## WHAT THIS TASK INVOLVES
The answer must be an exact copy of every entry, with no pictures in it.

## TASK MATERIAL
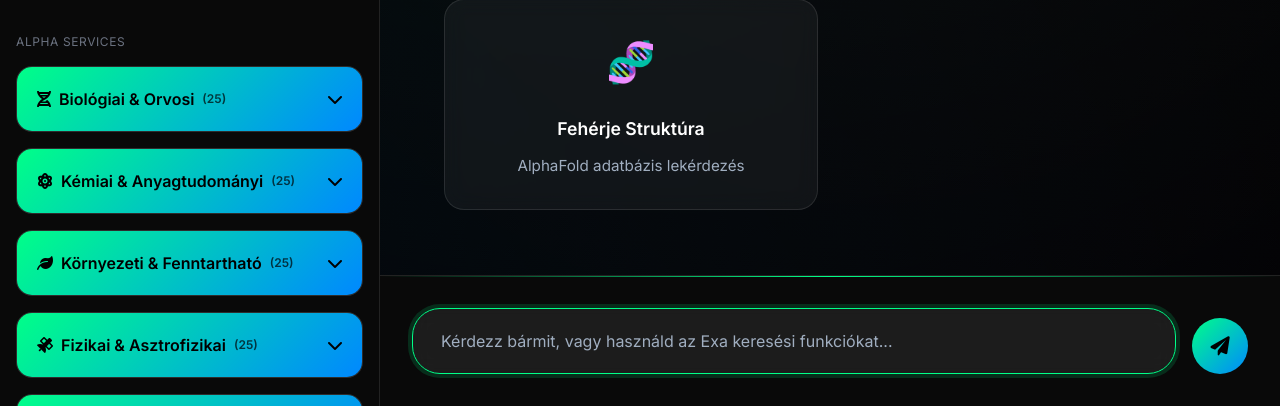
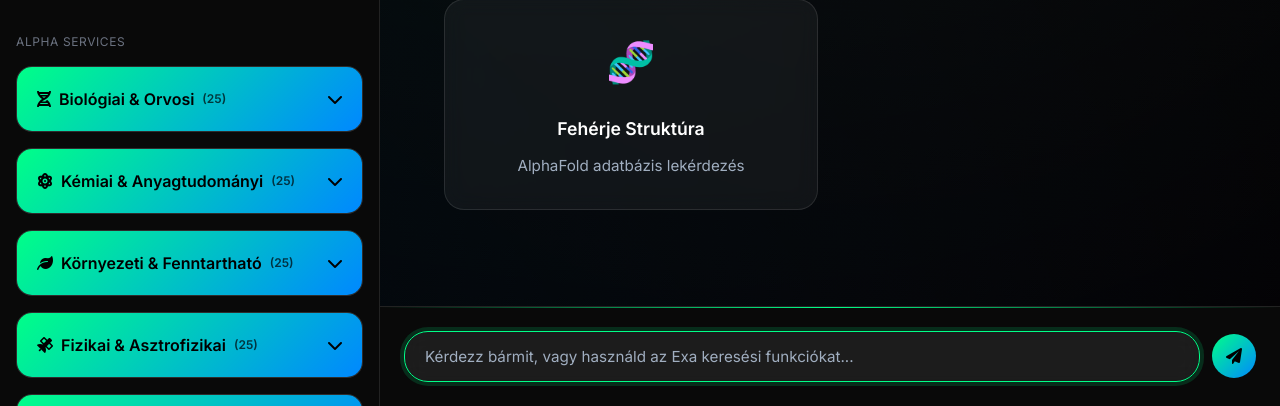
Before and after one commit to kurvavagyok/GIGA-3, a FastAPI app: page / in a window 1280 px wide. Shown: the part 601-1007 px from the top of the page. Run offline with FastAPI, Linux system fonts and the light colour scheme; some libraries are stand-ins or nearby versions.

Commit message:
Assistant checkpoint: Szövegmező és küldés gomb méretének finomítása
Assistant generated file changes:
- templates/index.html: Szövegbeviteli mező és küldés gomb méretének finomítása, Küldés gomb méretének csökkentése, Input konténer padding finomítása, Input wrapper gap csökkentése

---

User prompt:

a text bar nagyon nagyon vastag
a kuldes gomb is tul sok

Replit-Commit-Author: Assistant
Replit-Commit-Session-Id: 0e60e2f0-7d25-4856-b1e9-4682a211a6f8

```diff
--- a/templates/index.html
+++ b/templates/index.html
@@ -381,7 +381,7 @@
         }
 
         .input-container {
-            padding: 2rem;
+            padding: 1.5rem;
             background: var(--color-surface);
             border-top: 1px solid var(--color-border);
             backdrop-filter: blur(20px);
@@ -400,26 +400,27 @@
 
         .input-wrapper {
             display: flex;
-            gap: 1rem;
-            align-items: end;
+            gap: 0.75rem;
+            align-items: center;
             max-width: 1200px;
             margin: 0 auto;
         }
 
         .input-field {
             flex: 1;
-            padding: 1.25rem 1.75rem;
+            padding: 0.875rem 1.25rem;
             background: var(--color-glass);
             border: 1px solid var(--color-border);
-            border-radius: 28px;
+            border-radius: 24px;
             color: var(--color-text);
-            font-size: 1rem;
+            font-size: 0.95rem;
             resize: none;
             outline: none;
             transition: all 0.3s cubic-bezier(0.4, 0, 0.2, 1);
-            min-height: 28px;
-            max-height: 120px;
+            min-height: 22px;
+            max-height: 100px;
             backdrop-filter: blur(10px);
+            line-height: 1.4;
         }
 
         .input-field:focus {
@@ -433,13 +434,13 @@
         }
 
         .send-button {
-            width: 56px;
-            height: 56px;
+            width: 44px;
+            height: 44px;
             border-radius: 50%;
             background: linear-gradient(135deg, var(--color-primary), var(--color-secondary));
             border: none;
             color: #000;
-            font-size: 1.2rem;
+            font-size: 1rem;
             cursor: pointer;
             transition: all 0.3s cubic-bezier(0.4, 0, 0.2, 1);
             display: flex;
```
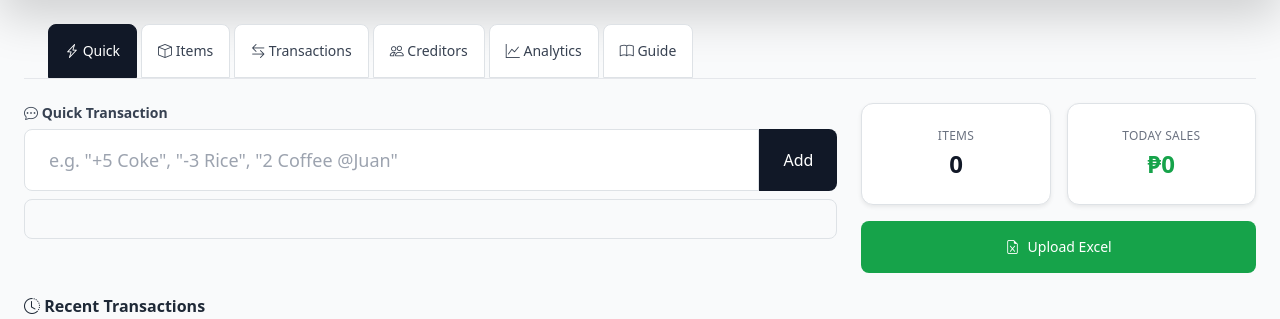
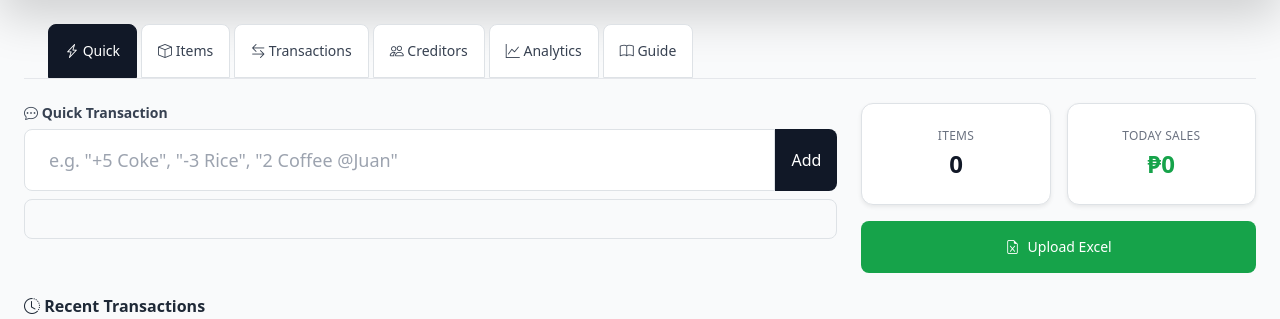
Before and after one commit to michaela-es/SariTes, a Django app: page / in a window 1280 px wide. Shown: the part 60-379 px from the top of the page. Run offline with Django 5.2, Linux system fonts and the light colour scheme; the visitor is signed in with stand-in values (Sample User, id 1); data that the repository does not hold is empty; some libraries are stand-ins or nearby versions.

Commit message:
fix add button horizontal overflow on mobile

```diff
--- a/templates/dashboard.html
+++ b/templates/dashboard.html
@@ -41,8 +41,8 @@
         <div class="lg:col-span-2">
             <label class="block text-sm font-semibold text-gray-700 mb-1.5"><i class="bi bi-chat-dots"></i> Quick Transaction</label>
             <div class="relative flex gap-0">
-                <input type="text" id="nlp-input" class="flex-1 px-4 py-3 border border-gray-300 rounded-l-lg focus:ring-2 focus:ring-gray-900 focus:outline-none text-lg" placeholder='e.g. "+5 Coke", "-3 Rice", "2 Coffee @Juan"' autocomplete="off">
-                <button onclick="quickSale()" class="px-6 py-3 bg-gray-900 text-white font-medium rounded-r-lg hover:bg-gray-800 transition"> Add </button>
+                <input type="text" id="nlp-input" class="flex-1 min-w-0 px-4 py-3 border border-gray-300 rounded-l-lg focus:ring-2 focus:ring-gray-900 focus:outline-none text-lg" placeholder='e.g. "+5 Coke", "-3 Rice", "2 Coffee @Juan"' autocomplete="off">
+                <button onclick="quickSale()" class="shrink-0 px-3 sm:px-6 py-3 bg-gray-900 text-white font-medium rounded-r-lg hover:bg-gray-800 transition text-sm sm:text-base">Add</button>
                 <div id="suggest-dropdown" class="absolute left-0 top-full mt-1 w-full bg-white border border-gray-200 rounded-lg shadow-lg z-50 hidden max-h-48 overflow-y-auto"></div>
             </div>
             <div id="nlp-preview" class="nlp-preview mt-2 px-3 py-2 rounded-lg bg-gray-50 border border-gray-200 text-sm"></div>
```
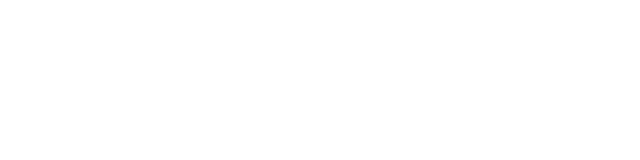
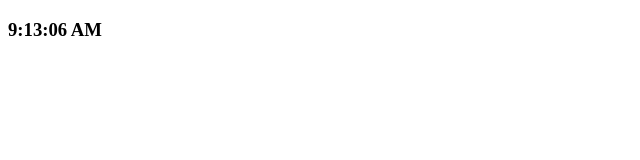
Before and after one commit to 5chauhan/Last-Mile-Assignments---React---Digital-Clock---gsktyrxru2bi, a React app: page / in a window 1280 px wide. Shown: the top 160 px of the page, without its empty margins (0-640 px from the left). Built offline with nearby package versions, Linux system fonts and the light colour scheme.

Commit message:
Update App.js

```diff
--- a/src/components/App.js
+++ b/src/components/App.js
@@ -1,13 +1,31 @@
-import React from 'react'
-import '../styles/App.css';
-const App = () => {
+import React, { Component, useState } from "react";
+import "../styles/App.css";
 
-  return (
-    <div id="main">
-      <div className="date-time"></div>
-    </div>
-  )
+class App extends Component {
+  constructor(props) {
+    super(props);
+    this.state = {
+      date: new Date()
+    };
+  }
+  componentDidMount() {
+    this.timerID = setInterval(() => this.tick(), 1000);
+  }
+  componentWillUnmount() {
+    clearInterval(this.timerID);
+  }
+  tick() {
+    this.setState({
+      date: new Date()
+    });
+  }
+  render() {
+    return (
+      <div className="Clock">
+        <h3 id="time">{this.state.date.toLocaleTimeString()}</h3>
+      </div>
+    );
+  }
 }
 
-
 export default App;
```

## PROBLEM SOLUTION
Before and after one commit to kurvavagyok/GIGA-3, a FastAPI app: page / in a window 1280 px wide. Shown: the part 601-1007 px from the top of the page. Run offline with FastAPI, Linux system fonts and the light colour scheme; some libraries are stand-ins or nearby versions.

Commit message:
Assistant checkpoint: Szövegmező és küldés gomb méretének finomítása
Assistant generated file changes:
- templates/index.html: Szövegbeviteli mező és küldés gomb méretének finomítása, Küldés gomb méretének csökkentése, Input konténer padding finomítása, Input wrapper gap csökkentése

---

User prompt:

a text bar nagyon nagyon vastag
a kuldes gomb is tul sok

Replit-Commit-Author: Assistant
Replit-Commit-Session-Id: 0e60e2f0-7d25-4856-b1e9-4682a211a6f8

```diff
--- a/templates/index.html
+++ b/templates/index.html
@@ -381,7 +381,7 @@
         }
 
         .input-container {
-            padding: 2rem;
+            padding: 1.5rem;
             background: var(--color-surface);
             border-top: 1px solid var(--color-border);
             backdrop-filter: blur(20px);
@@ -400,26 +400,27 @@
 
         .input-wrapper {
             display: flex;
-            gap: 1rem;
-            align-items: end;
+            gap: 0.75rem;
+            align-items: center;
             max-width: 1200px;
             margin: 0 auto;
         }
 
         .input-field {
             flex: 1;
-            padding: 1.25rem 1.75rem;
+            padding: 0.875rem 1.25rem;
             background: var(--color-glass);
             border: 1px solid var(--color-border);
-            border-radius: 28px;
+            border-radius: 24px;
             color: var(--color-text);
-            font-size: 1rem;
+            font-size: 0.95rem;
             resize: none;
             outline: none;
             transition: all 0.3s cubic-bezier(0.4, 0, 0.2, 1);
-            min-height: 28px;
-            max-height: 120px;
+            min-height: 22px;
+            max-height: 100px;
             backdrop-filter: blur(10px);
+            line-height: 1.4;
         }
 
         .input-field:focus {
@@ -433,13 +434,13 @@
         }
 
         .send-button {
-            width: 56px;
-            height: 56px;
+            width: 44px;
+            height: 44px;
             border-radius: 50%;
             background: linear-gradient(135deg, var(--color-primary), var(--color-secondary));
             border: none;
             color: #000;
-            font-size: 1.2rem;
+            font-size: 1rem;
             cursor: pointer;
             transition: all 0.3s cubic-bezier(0.4, 0, 0.2, 1);
             display: flex;
```
Before and after one commit to michaela-es/SariTes, a Django app: page / in a window 1280 px wide. Shown: the part 60-379 px from the top of the page. Run offline with Django 5.2, Linux system fonts and the light colour scheme; the visitor is signed in with stand-in values (Sample User, id 1); data that the repository does not hold is empty; some libraries are stand-ins or nearby versions.

Commit message:
fix add button horizontal overflow on mobile

```diff
--- a/templates/dashboard.html
+++ b/templates/dashboard.html
@@ -41,8 +41,8 @@
         <div class="lg:col-span-2">
             <label class="block text-sm font-semibold text-gray-700 mb-1.5"><i class="bi bi-chat-dots"></i> Quick Transaction</label>
             <div class="relative flex gap-0">
-                <input type="text" id="nlp-input" class="flex-1 px-4 py-3 border border-gray-300 rounded-l-lg focus:ring-2 focus:ring-gray-900 focus:outline-none text-lg" placeholder='e.g. "+5 Coke", "-3 Rice", "2 Coffee @Juan"' autocomplete="off">
-                <button onclick="quickSale()" class="px-6 py-3 bg-gray-900 text-white font-medium rounded-r-lg hover:bg-gray-800 transition"> Add </button>
+                <input type="text" id="nlp-input" class="flex-1 min-w-0 px-4 py-3 border border-gray-300 rounded-l-lg focus:ring-2 focus:ring-gray-900 focus:outline-none text-lg" placeholder='e.g. "+5 Coke", "-3 Rice", "2 Coffee @Juan"' autocomplete="off">
+                <button onclick="quickSale()" class="shrink-0 px-3 sm:px-6 py-3 bg-gray-900 text-white font-medium rounded-r-lg hover:bg-gray-800 transition text-sm sm:text-base">Add</button>
                 <div id="suggest-dropdown" class="absolute left-0 top-full mt-1 w-full bg-white border border-gray-200 rounded-lg shadow-lg z-50 hidden max-h-48 overflow-y-auto"></div>
             </div>
             <div id="nlp-preview" class="nlp-preview mt-2 px-3 py-2 rounded-lg bg-gray-50 border border-gray-200 text-sm"></div>
```
Before and after one commit to 5chauhan/Last-Mile-Assignments---React---Digital-Clock---gsktyrxru2bi, a React app: page / in a window 1280 px wide. Shown: the top 160 px of the page, without its empty margins (0-640 px from the left). Built offline with nearby package versions, Linux system fonts and the light colour scheme.

Commit message:
Update App.js

```diff
--- a/src/components/App.js
+++ b/src/components/App.js
@@ -1,13 +1,31 @@
-import React from 'react'
-import '../styles/App.css';
-const App = () => {
+import React, { Component, useState } from "react";
+import "../styles/App.css";
 
-  return (
-    <div id="main">
-      <div className="date-time"></div>
-    </div>
-  )
+class App extends Component {
+  constructor(props) {
+    super(props);
+    this.state = {
+      date: new Date()
+    };
+  }
+  componentDidMount() {
+    this.timerID = setInterval(() => this.tick(), 1000);
+  }
+  componentWillUnmount() {
+    clearInterval(this.timerID);
+  }
+  tick() {
+    this.setState({
+      date: new Date()
+    });
+  }
+  render() {
+    return (
+      <div className="Clock">
+        <h3 id="time">{this.state.date.toLocaleTimeString()}</h3>
+      </div>
+    );
+  }
 }
 
-
 export default App;
```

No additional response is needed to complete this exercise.